2014 marked the first edition of The Rio Open held on the clay courts of the Jockey Club Brasileiro in Brazil. It is the only combined ATP World Tour 500 and WTA International event in South America.
Both World No. 1 Rafael Nadal and No. 4 David Ferrer of Spain, headlined the inaugural tournament. Nadal accepted a last minute wildcard to compete following a stint on the sidelines after he obtained a back injury in the final of the Australian Open.
“I have good feelings about competing in Brazil. I have a great connection with the fans here. This country is very special and I hope to enjoy the experience,” Nadal said upon accepting his wildcard.
“I think that tennis has to move to places where there is love and passion for the sport, so it is important to have tournaments in South America,” he continued.
“Tennis is a global sport, so to have tournaments in new places is great for our sport. Cities and countries in Latin America have developed a lot over the years, so it is good to see tournaments are getting bigger and bigger in this part of the world.”
The top seed went on to win the debut edition of the event and his 62nd title overall, when he defeated Ukraine’s Alexandr Dolgopolov in straight sets 6-3, 7-6 in the final.
The score does not give Dolgopolov justice however, as the 25-year-old unseeded player battled bravely against Nadal in the match that lasted one hour and 41 minutes. Dolgopolov restricted the top seed to just one winner in the opening set, but Nadal was eventually able to clinch it 6-3 with an ace. The left-hander raced ahead to a 5-4 lead in the second, but surprisingly he failed to serve out the match. Dolgopolov managed to push the set to a tiebreak but ultimately succumbed 7-6 (3) as he failed to extend the match to a third set decider.
"He was playing more solid than I watched him play yesterday. The stats were pretty impressive from him. As usual, he was spinning his forehand, making a lot of trouble to hit flat and couldn’t really get used to his serve much - only at the end of the match. But I’m quite happy with the week," an optimistic Dolgopolov said.
Nadal was thrilled with the victory, which continued his undefeated streak on Brazilian soil.
"Always when you win a title, it’s special," Nadal said. "In a 500 tournament, you don’t have a chance to play a lot of these in the calendar. The first edition of a big tournament like Rio, it’s a very important city in the world, and after coming back from injury, it always makes the victory a little more special."
It wasn’t an easy run for Nadal by any means though, as the 27-year-old was lucky to make it through his semi-final clash against compatriot Pablo Andujar, with the eighth seed having multiple match point opportunities in their enthralling encounter. But Nadal saved them both as he overcame Andujar to set up the final against Dolgopolov.

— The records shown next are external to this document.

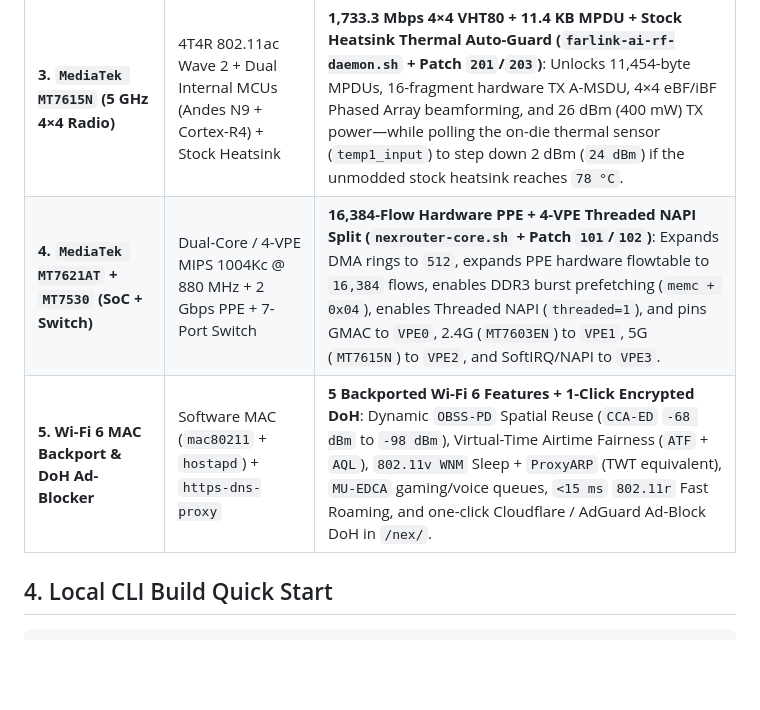
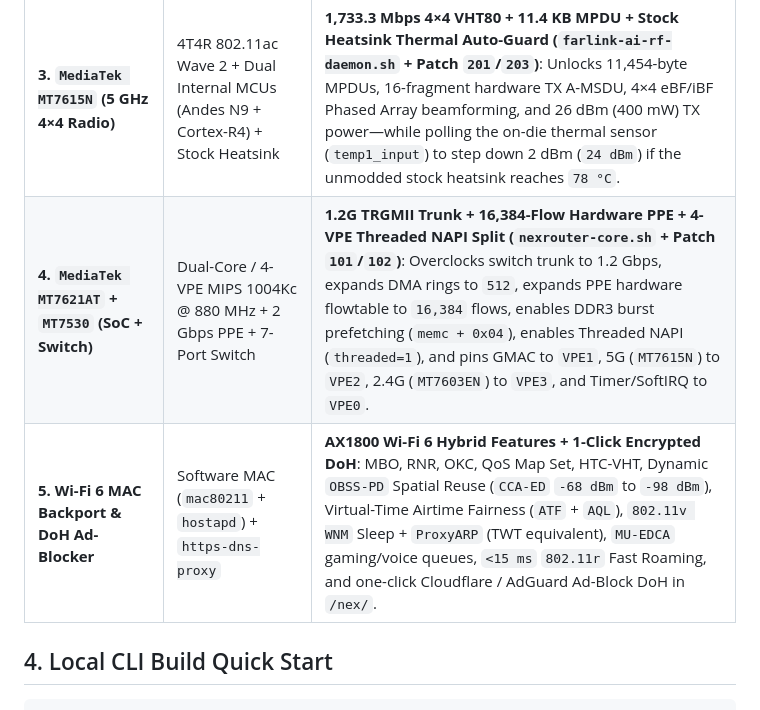
Before and after one commit to ShoumikBalaSomu/Redmi-Ac2100-OS, a Markdown page: README.md, the part around one of its changes. Rendered like a GitHub page; blank space fills up the shorter version.

```diff
--- a/README.md
+++ b/README.md
@@ -84,8 +79,8 @@ Whenever you want to add or remove a password, you can do it from **either** web
 | **1. `ESMT M15T1G1664A` (DRAM)** | **128 MiB** 16-bit DDR3-1600 | **64 MiB ZRAM Compressed Virtual RAM Multiplier (`nexrouter-core.sh` + `99-nexrouter-firstboot.sh`)**: Creates an in-RAM `lz4` / `lzo-rle` compressed swap block device across all 4 MIPS VPEs (`vm.page-cluster=0`, `vm.swappiness=100`). With \~3:1 compression, your stock **128 MiB DDR3 chip operates like \~190–210 MiB of effective RAM** with zero NAND flash wear. |
 | **2. `2× Qorvo QPF4200` (2.4 GHz FEMs)** | **Wi-Fi 6 Rated** +5V External PA/LNA (`33 dB` TX, `15.5 dB` LNA, `2.1 dB` NF) | **QPF4200 High-Gain LNA & 256-QAM 400 Mbps Unlock (`nexrouter-core.sh` + Patch `202`)**: Programs `MT7603EN` register `0x10f18 = 0x00000012` at boot to unlock the QPF4200's full `15.5 dB` RX LNA gain (`-98 dBm` sensitivity floor) and enables `vendor_vht='1'` (256-QAM VHT40) so 2.4 GHz links at **400 Mbps PHY** (up from 300 Mbps). |
 | **3. `MediaTek MT7615N` (5 GHz 4×4 Radio)** | 4T4R 802.11ac Wave 2 + Dual Internal MCUs (Andes N9 + Cortex-R4) + Stock Heatsink | **1,733.3 Mbps 4×4 VHT80 + 11.4 KB MPDU + Stock Heatsink Thermal Auto-Guard (`farlink-ai-rf-daemon.sh` + Patch `201`/`203`)**: Unlocks 11,454-byte MPDUs, 16-fragment hardware TX A-MSDU, 4×4 eBF/iBF Phased Array beamforming, and 26 dBm (400 mW) TX power—while polling the on-die thermal sensor (`temp1_input`) to step down 2 dBm (`24 dBm`) if the unmodded stock heatsink reaches `78 °C`. |
-| **4. `MediaTek MT7621AT` + `MT7530` (SoC + Switch)** | Dual-Core / 4-VPE MIPS 1004Kc @ 880 MHz + 2 Gbps PPE + 7-Port Switch | **16,384-Flow Hardware PPE + 4-VPE Threaded NAPI Split (`nexrouter-core.sh` + Patch `101`/`102`)**: Expands DMA rings to `512`, expands PPE hardware flowtable to `16,384` flows, enables DDR3 burst prefetching (`memc + 0x04`), enables Threaded NAPI (`threaded=1`), and pins GMAC to `VPE0`, 2.4G (`MT7603EN`) to `VPE1`, 5G (`MT7615N`) to `VPE2`, and SoftIRQ/NAPI to `VPE3`. |
-| **5. Wi-Fi 6 MAC Backport & DoH Ad-Blocker** | Software MAC (`mac80211` + `hostapd`) + `https-dns-proxy` | **5 Backported Wi-Fi 6 Features + 1-Click Encrypted DoH**: Dynamic `OBSS-PD` Spatial Reuse (`CCA-ED` `-68 dBm` to `-98 dBm`), Virtual-Time Airtime Fairness (`ATF` + `AQL`), `802.11v WNM` Sleep + `ProxyARP` (TWT equivalent), `MU-EDCA` gaming/voice queues, `<15 ms` `802.11r` Fast Roaming, and one-click Cloudflare / AdGuard Ad-Block DoH in `/nex/`. |
+| **4. `MediaTek MT7621AT` + `MT7530` (SoC + Switch)** | Dual-Core / 4-VPE MIPS 1004Kc @ 880 MHz + 2 Gbps PPE + 7-Port Switch | **1.2G TRGMII Trunk + 16,384-Flow Hardware PPE + 4-VPE Threaded NAPI Split (`nexrouter-core.sh` + Patch `101`/`102`)**: Overclocks switch trunk to 1.2 Gbps, expands DMA rings to `512`, expands PPE hardware flowtable to `16,384` flows, enables DDR3 burst prefetching (`memc + 0x04`), enables Threaded NAPI (`threaded=1`), and pins GMAC to `VPE1`, 5G (`MT7615N`) to `VPE2`, 2.4G (`MT7603EN`) to `VPE3`, and Timer/SoftIRQ to `VPE0`. |
+| **5. Wi-Fi 6 MAC Backport & DoH Ad-Blocker** | Software MAC (`mac80211` + `hostapd`) + `https-dns-proxy` | **AX1800 Wi-Fi 6 Hybrid Features + 1-Click Encrypted DoH**: MBO, RNR, OKC, QoS Map Set, HTC-VHT, Dynamic `OBSS-PD` Spatial Reuse (`CCA-ED` `-68 dBm` to `-98 dBm`), Virtual-Time Airtime Fairness (`ATF` + `AQL`), `802.11v WNM` Sleep + `ProxyARP` (TWT equivalent), `MU-EDCA` gaming/voice queues, `<15 ms` `802.11r` Fast Roaming, and one-click Cloudflare / AdGuard Ad-Block DoH in `/nex/`. |
 
 ## 4. Local CLI Build Quick Start
 
```
Also changed, not shown: other parts of README.md (+26 -31 lines).
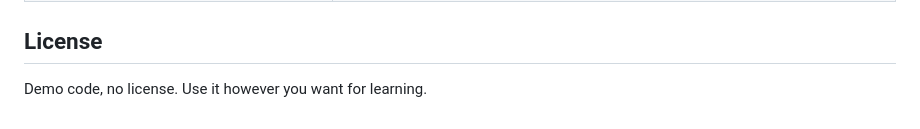
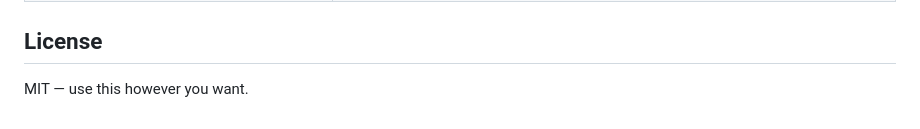
Before and after one commit to T786-eng/UPI_Without_Internet-main, a Markdown page: README.md, the part around the change. GitHub-like rendering.

Commit message:
UPI localised decentralised payment system

```diff
--- a/README.md
+++ b/README.md
@@ -359,4 +359,4 @@ For a college / portfolio project: name the concept honestly as "mesh-routed def
 
 ## License
 
-Demo code, no license. Use it however you want for learning.
+MIT — use this however you want.
```
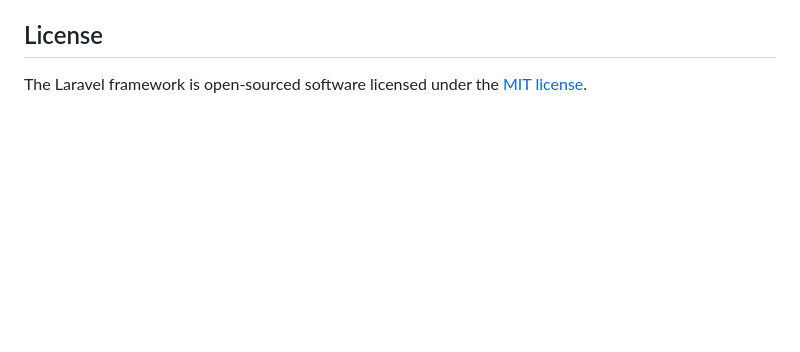
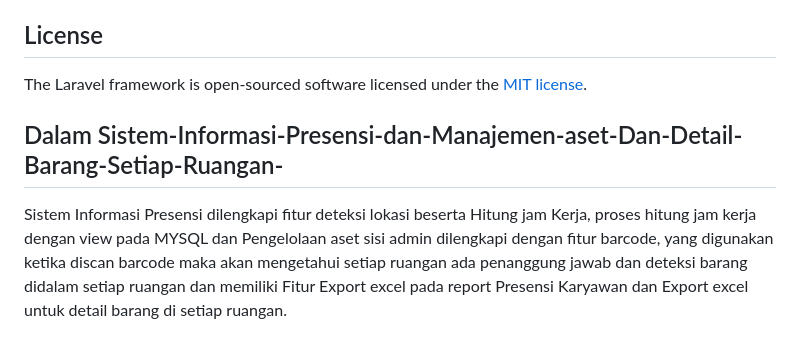
Before and after one commit to mnazhirhafizzhuddin/Sistem-Informasi-Presensi-dan-Pengelolaan-aset-dengan-Barcode-, a Markdown page: README.md, the part around the change. Drawn GitHub-style; blank space fills up the shorter version.

```diff
--- a/README.md
+++ b/README.md
@@ -64,3 +64,7 @@ If you discover a security vulnerability within Laravel, please send an e-mail t
 ## License
 
 The Laravel framework is open-sourced software licensed under the [MIT license](https://opensource.org/licenses/MIT).
+
+
+## Dalam Sistem-Informasi-Presensi-dan-Manajemen-aset-Dan-Detail-Barang-Setiap-Ruangan-
+Sistem Informasi Presensi dilengkapi fitur deteksi lokasi beserta Hitung jam Kerja, proses hitung jam kerja  dengan view pada MYSQL dan Pengelolaan aset sisi admin dilengkapi dengan fitur barcode, yang digunakan ketika discan barcode maka akan mengetahui setiap ruangan ada penanggung jawab dan deteksi barang didalam setiap ruangan dan memiliki Fitur Export excel pada report Presensi Karyawan dan Export excel untuk detail barang di setiap ruangan.
```
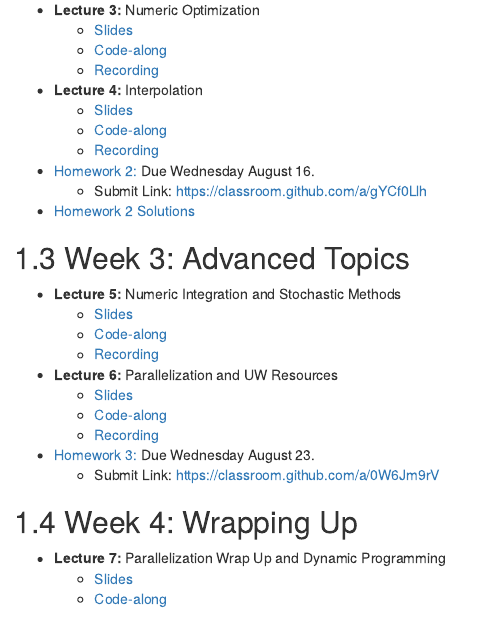
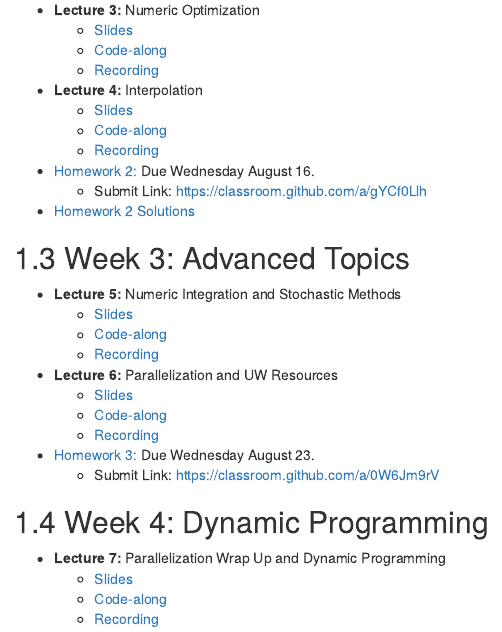
Before and after one commit to johnfhiggins/ComputationalBootcamp, an R Markdown document (02-lectures.Rmd): the page in a window 1100 px wide, from 430 px down. Rendered offline with R 4.5, knitr and Pandoc, with nearby package versions; drawn as R Markdown's standard HTML page in place of the format the file asks for.

Commit message:
Lecture 7 Recording

```diff
--- a/02-lectures.Rmd
+++ b/02-lectures.Rmd
@@ -49,7 +49,8 @@
     - Submit Link: https://classroom.github.com/a/0W6Jm9rV
 
 
-## Week 4: Wrapping Up
+## Week 4: Dynamic Programming
 - **Lecture 7:** Parallelization Wrap Up and Dynamic Programming
   - [Slides](https://kevinghunt.github.io/ComputationCamp/lectures/Lecture7.html)
   - [Code-along](https://kevinghunt.github.io/ComputationCamp/codealongs/CodeAlong7.jl)
+  - [Recording](https://uwmadison.zoom.us/rec/share/Kc-WI7JPGEGTFpzW3ojmF0rlotNeRWXARrBrn_ZKzJngDLPBvufu095gegV1knuK.2PadjwKTojeFnyL3)
```
Also changed, not shown: index.Rmd (+1 -1 lines), docs/_main.tex, docs/reference-keys.txt, docs/search_index.json, 7 other files.
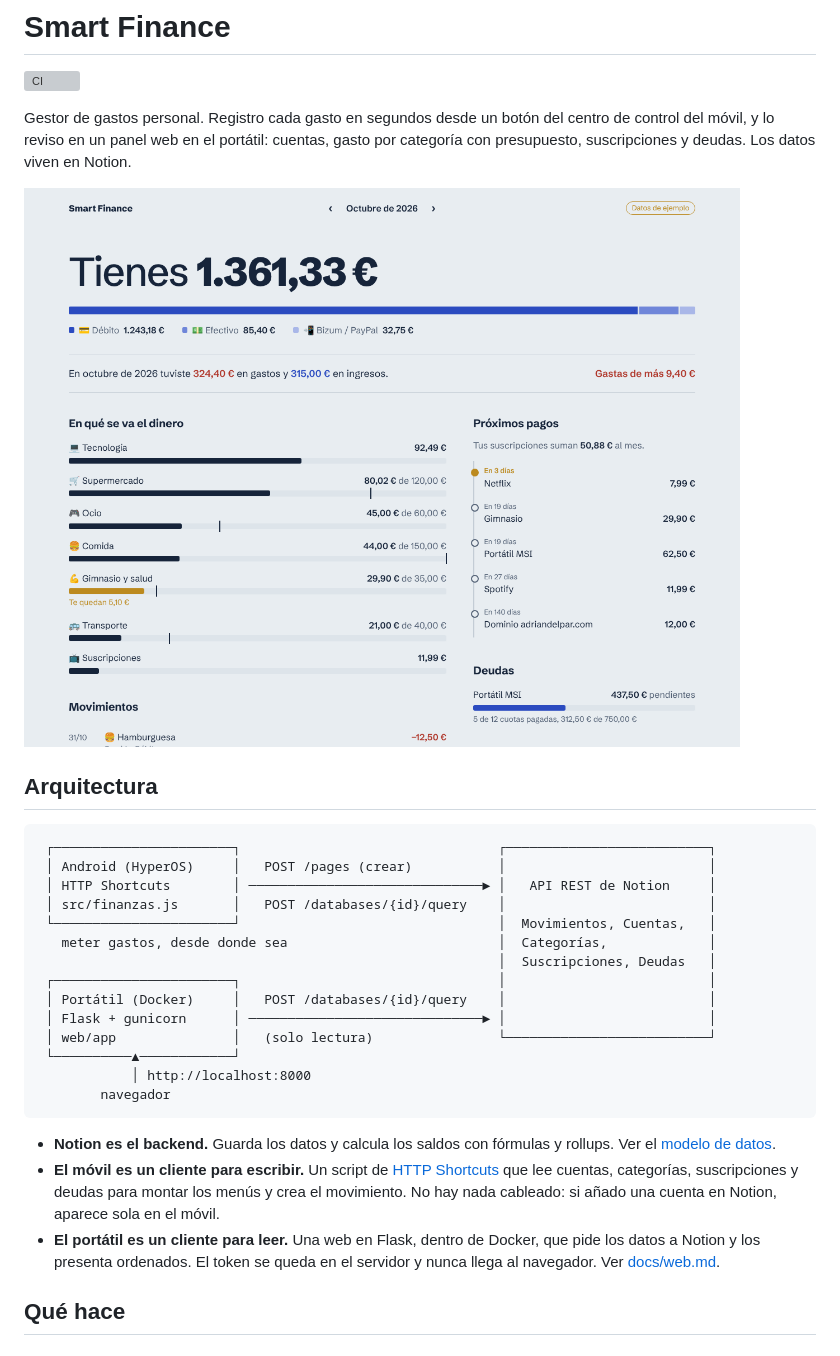
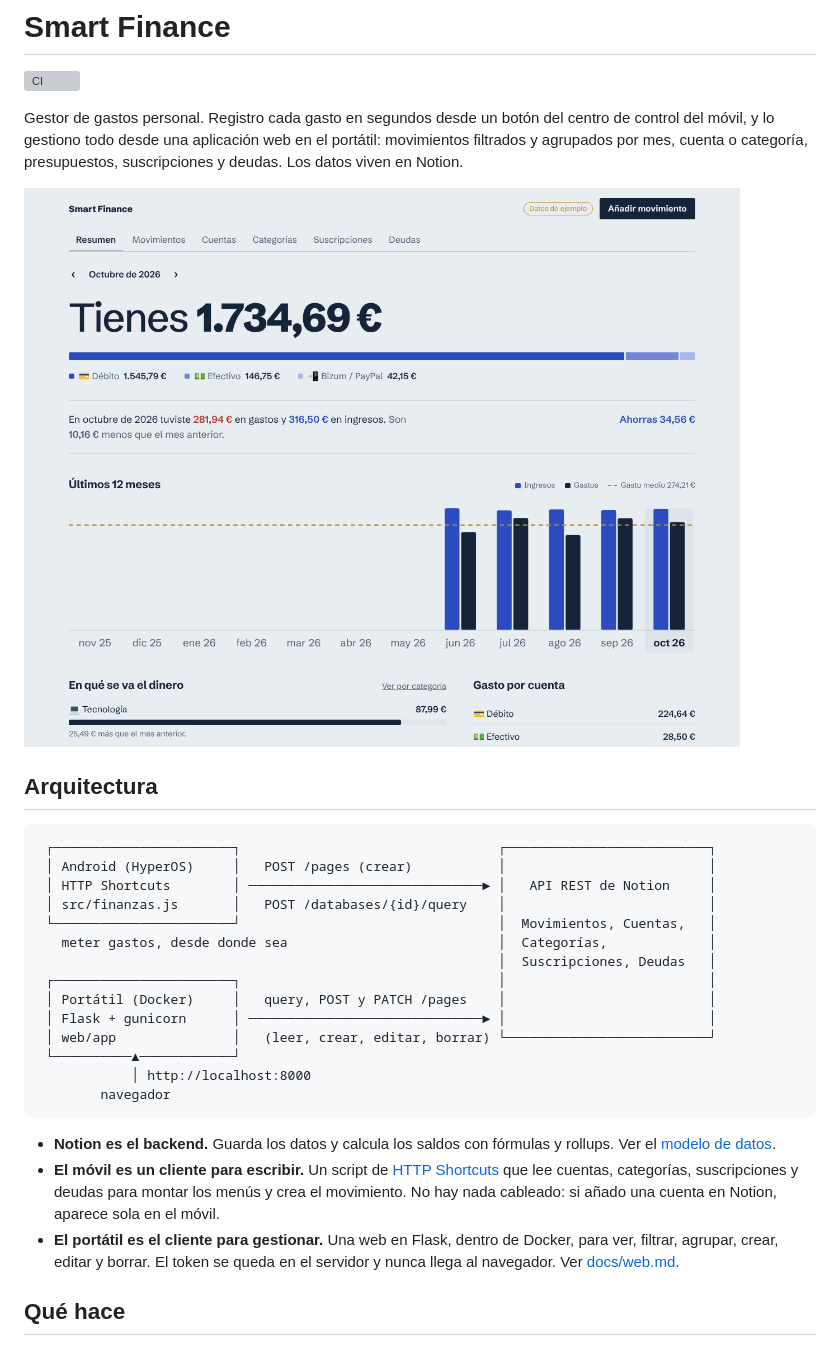
Before and after one commit to Adriandelpar/smart-finance, a Markdown page: README.md, the part around one of its changes. GitHub-like rendering; pictures changed too: docs/img/panel.png; grey boxes are pictures that could not be loaded.

```diff
--- a/README.md
+++ b/README.md
@@ -2,5 +2,5 @@
 
 ![CI](https://github.com/Adriandelpar/smart-finance/actions/workflows/ci.yml/badge.svg)
 
-Gestor de gastos personal. Registro cada gasto en segundos desde un botón del centro de control del móvil, y lo reviso en un panel web en el portátil: cuentas, gasto por categoría con presupuesto, suscripciones y deudas. Los datos viven en Notion.
+Gestor de gastos personal. Registro cada gasto en segundos desde un botón del centro de control del móvil, y lo gestiono todo desde una aplicación web en el portátil: movimientos filtrados y agrupados por mes, cuenta o categoría, presupuestos, suscripciones y deudas. Los datos viven en Notion.
 
@@ -17,9 +17,9 @@ Gestor de gastos personal. Registro cada gasto en segundos desde un botón del c
    meter gastos, desde donde sea                           │  Categorías,             │
                                                            │  Suscripciones, Deudas   │
  ┌───────────────────────┐                                 │                          │
- │ Portátil (Docker)     │   POST /databases/{id}/query    │                          │
+ │ Portátil (Docker)     │   query, POST y PATCH /pages    │                          │
  │ Flask + gunicorn      │ ──────────────────────────────► │                          │
- │ web/app               │   (solo lectura)                └──────────────────────────┘
+ │ web/app               │   (leer, crear, editar, borrar) └──────────────────────────┘
  └──────────▲────────────┘
             │ http://localhost:8000
         navegador
@@ -27,7 +27,7 @@ Gestor de gastos personal. Registro cada gasto en segundos desde un botón del c
 
 - **Notion es el backend.** Guarda los datos y calcula los saldos con fórmulas y rollups. Ver el [modelo de datos](docs/modelo-datos.md).
 - **El móvil es un cliente para escribir.** Un script de [HTTP Shortcuts](https://http-shortcuts.rmy.ch/) que lee cuentas, categorías, suscripciones y deudas para montar los menús y crea el movimiento. No hay nada cableado: si añado una cuenta en Notion, aparece sola en el móvil.
-- **El portátil es un cliente para leer.** Una web en Flask, dentro de Docker, que pide los datos a Notion y los presenta ordenados. El token se queda en el servidor y nunca llega al navegador. Ver [docs/web.md](docs/web.md).
+- **El portátil es el cliente para gestionar.** Una web en Flask, dentro de Docker, para ver, filtrar, agrupar, crear, editar y borrar. El token se queda en el servidor y nunca llega al navegador. Ver [docs/web.md](docs/web.md).
 
 ## Qué hace
 
```
Also changed, not shown: other parts of README.md (+17 -9 lines), docs/web.md (+30 -6 lines), 1 other file.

“Yesterday was a tough match. Pablo played a great match, playing very aggressive. I played too short yesterday and I gave him the chance to have control of the point from inside,” Nadal said.
"I’m not very happy with the way I played yesterday, but I think today I was able to play with a little bit more calm, play a little bit longer and go a little bit more for the points. I played a more solid match today."
The victory earned the 13-time Grand Slam champion 500 Emirates ATP Ranking points as well as $316,400 in prize money. It was his second title for the season after winning in Doha in early January and even more remarkably, he holds an impressive 16-1 win-loss record for the season to date.
Nadal’s return to Rio to defend his title in the second edition of the event in 2015 is highly anticipated.
The Rio Open presented by Claro hdtv will take place between 16 February – 23 February 2015.